Furniture is the mass noun for the movable objects intended to support various human activities such as seating and sleeping in beds, to hold objects at a convenient height for work using horizontal surfaces above the ground, or to store things. Storage furniture such as a nightstand often makes use of doors, drawers, shelves and locks to contain, organize or secure smaller objects such as clothes, tools, books, and household goods. Furniture can be a product of design and is considered a form of decorative art. In addition to furniture's functional role, it can serve a symbolic or religious purpose. Domestic furniture works to create, in conjunction with furnishings such as clocks and lighting, comfortable and convenient interior spaces. Furniture can be made from many materials, including metal, plastic, and wood. Furniture can be made using a variety of woodworking joints which often reflect the local culture.
- Carved with figures strange and sweet,
All made out of the carver's brain.
- Samuel Taylor Coleridge, Christabel (c. 1797-1801, published 1816), Part I.
- I love it, I love it, and who shall dare
To chide me for loving that old arm-chair?
- Eliza Cook, Old Arm-Chair; reported in Hoyt's New Cyclopedia Of Practical Quotations (1922), p. 304.
- Joint-stools were then created; on three legs
Upborne they stood.
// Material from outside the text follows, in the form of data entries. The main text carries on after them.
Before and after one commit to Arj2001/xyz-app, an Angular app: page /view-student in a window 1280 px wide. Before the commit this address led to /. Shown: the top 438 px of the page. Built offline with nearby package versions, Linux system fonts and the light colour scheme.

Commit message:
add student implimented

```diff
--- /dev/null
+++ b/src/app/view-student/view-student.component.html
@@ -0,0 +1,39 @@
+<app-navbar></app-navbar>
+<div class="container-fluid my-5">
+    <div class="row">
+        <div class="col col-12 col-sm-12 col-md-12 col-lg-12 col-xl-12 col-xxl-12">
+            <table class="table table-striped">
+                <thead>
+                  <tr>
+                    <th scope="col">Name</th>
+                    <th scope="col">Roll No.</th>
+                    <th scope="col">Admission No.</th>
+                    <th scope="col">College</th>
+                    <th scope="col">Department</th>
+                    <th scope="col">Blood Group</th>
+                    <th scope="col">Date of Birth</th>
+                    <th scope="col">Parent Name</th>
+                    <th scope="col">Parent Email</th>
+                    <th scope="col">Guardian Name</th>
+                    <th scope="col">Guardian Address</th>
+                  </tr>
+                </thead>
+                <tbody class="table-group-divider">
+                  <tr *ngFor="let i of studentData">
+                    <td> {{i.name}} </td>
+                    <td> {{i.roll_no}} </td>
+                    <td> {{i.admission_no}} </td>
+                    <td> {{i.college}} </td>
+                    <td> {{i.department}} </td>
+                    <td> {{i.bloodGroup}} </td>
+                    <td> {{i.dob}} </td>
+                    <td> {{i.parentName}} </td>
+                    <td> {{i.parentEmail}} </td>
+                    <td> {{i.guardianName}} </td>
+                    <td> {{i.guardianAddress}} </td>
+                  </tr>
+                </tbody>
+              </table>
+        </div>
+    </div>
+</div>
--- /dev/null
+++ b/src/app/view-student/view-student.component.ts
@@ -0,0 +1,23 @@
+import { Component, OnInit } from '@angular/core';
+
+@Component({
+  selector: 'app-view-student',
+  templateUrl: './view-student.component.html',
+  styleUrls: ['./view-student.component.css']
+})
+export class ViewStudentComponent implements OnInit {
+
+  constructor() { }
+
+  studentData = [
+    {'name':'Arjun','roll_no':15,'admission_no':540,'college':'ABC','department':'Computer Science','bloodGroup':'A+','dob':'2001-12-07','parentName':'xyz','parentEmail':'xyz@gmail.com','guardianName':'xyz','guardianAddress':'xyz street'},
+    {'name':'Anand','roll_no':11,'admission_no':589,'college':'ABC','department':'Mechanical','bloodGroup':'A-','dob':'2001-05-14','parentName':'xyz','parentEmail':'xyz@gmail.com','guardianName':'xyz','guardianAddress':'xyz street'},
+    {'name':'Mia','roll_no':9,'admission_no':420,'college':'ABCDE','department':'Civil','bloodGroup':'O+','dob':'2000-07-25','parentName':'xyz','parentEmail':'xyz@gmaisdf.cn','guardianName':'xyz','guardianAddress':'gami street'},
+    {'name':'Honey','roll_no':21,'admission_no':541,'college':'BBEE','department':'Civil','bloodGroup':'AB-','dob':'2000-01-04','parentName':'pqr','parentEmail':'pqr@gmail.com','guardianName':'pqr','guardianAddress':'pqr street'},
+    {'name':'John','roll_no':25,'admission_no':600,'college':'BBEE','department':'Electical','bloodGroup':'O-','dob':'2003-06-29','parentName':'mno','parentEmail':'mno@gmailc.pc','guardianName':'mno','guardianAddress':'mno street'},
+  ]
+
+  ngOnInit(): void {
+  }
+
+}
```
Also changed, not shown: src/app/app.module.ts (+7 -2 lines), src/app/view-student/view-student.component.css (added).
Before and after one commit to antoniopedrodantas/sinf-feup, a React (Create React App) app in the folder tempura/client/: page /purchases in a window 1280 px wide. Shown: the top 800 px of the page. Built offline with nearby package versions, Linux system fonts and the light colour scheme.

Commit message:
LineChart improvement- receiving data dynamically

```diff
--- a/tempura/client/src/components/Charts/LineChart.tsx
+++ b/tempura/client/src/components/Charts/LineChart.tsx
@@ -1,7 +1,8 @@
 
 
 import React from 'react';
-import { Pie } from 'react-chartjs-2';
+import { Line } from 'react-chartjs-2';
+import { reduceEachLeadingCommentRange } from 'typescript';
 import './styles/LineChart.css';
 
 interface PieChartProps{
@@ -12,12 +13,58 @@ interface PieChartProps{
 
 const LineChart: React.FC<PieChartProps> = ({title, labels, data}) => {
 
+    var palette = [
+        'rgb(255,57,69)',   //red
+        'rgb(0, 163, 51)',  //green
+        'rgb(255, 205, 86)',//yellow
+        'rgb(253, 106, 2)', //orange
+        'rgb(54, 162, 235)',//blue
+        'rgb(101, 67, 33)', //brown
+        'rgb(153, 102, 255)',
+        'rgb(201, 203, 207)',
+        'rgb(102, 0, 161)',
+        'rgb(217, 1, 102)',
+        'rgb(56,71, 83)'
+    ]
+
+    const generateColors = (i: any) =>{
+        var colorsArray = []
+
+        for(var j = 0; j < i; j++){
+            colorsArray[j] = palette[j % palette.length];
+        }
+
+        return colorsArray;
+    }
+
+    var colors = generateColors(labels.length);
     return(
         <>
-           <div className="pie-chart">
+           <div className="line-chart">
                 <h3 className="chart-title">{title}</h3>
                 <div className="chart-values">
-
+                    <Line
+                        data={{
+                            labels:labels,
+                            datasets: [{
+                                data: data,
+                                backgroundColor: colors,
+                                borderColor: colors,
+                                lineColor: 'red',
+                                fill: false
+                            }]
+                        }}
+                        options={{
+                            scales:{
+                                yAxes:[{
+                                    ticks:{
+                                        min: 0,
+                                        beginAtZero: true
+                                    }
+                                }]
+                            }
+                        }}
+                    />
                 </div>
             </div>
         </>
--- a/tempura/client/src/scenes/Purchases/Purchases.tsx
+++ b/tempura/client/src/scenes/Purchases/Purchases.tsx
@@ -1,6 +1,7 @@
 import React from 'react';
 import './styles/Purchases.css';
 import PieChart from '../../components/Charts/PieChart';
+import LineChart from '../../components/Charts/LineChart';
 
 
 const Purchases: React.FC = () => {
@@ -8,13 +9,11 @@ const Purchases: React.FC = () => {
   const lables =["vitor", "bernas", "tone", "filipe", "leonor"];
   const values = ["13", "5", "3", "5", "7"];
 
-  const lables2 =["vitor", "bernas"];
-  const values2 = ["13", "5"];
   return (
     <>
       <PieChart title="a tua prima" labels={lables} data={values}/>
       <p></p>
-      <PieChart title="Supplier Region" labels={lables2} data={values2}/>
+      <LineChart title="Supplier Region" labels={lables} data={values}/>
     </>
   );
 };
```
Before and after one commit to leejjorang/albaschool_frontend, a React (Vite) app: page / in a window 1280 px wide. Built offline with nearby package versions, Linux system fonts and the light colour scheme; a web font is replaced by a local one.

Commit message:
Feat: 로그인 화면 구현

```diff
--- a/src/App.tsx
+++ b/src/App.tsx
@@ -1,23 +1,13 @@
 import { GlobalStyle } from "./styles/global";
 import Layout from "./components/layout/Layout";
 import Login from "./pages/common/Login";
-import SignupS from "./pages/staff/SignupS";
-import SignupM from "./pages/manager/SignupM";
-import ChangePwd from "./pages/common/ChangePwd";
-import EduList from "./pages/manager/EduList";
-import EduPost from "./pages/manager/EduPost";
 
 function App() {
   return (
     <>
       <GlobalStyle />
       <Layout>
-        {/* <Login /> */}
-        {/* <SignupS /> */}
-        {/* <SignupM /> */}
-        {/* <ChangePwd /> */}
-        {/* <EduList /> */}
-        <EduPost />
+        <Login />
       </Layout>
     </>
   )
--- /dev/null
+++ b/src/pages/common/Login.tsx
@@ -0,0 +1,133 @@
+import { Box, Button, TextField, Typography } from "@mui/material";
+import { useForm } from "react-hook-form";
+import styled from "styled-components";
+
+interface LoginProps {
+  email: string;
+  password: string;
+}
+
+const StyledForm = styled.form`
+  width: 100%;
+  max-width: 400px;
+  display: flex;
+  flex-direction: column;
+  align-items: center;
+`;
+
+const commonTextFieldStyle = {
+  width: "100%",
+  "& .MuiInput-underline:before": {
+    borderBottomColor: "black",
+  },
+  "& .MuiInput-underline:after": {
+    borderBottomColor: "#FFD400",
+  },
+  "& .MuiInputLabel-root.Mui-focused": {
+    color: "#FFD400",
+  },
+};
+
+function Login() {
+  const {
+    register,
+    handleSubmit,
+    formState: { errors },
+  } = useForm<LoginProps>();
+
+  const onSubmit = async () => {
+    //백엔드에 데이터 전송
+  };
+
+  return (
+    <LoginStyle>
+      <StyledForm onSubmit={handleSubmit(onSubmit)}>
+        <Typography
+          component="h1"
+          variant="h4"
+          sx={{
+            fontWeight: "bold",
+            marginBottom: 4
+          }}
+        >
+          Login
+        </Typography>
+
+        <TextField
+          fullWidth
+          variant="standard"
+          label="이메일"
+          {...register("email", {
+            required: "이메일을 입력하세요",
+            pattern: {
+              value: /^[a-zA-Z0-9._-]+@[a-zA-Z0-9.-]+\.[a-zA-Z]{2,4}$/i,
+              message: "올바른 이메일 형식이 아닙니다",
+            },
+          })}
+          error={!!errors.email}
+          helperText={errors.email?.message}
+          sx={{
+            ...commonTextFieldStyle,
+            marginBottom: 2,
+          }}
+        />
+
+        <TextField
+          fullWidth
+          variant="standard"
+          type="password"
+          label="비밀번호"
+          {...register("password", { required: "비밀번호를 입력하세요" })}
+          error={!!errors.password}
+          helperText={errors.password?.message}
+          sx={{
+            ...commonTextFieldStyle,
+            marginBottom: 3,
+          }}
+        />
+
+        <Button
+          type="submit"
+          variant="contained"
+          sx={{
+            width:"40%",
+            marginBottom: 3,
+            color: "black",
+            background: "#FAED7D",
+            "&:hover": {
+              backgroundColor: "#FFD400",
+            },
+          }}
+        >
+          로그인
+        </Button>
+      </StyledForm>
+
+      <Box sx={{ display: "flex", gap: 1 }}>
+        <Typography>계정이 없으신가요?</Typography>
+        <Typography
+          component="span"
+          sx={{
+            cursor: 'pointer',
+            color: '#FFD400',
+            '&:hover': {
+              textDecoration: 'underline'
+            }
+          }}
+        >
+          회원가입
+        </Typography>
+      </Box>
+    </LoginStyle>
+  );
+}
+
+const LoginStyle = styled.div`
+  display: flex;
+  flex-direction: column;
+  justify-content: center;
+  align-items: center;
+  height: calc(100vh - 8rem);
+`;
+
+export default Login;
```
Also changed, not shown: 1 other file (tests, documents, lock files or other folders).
Three legs upholding firm
A massy slab, in fashion square or round.
On such a stool immortal Alfred sat.
- William Cowper, Sofa, Book I, line 19; reported in Hoyt's New Cyclopedia Of Practical Quotations (1922), p. 304.
- Ingenious Fancy, never better pleased
Than when employ'd t' accommodate the fair,
Heard the sweet moan of pity, and devised
The soft settee; one elbow at each end,
And in the midst an elbow it received,
United yet divided, twain at once.
- William Cowper, The Task (1785), Book I, line 71.
- Necessity invented stools,
Convenience next suggested elbow-chairs,
And Luxury the accomplish'd Sofa last.
- William Cowper, The Task (1785), Book I, line 86.
- A three-legged table, O ye fates!
- Horace; reported in Hoyt's New Cyclopedia Of Practical Quotations (1922), p. 304.
- By the late ‘60’s I had become focused on the female figure. My depictions became more volumetric, stylised and, to my mind, sexy. As they became more highly modelled and tactile I questioned the need to be painting them on a flat canvas. My ‘furniture’ sculptures grew directly out of these concerns. I commenced with a standing figure, intending it to be clad in street clothes. However, I thought it might look like a refugee from Surrealism, a window mannequin or “found object”. A solution was suggested by an adult erotic cartoon strip of a figure supporting a table top. By giving my sculpture a functional connotation it acted as a distancing device that further dislocated the expectation of what a sculpture could be.
- Allen Jones 
- When on my three-foot stool I sit.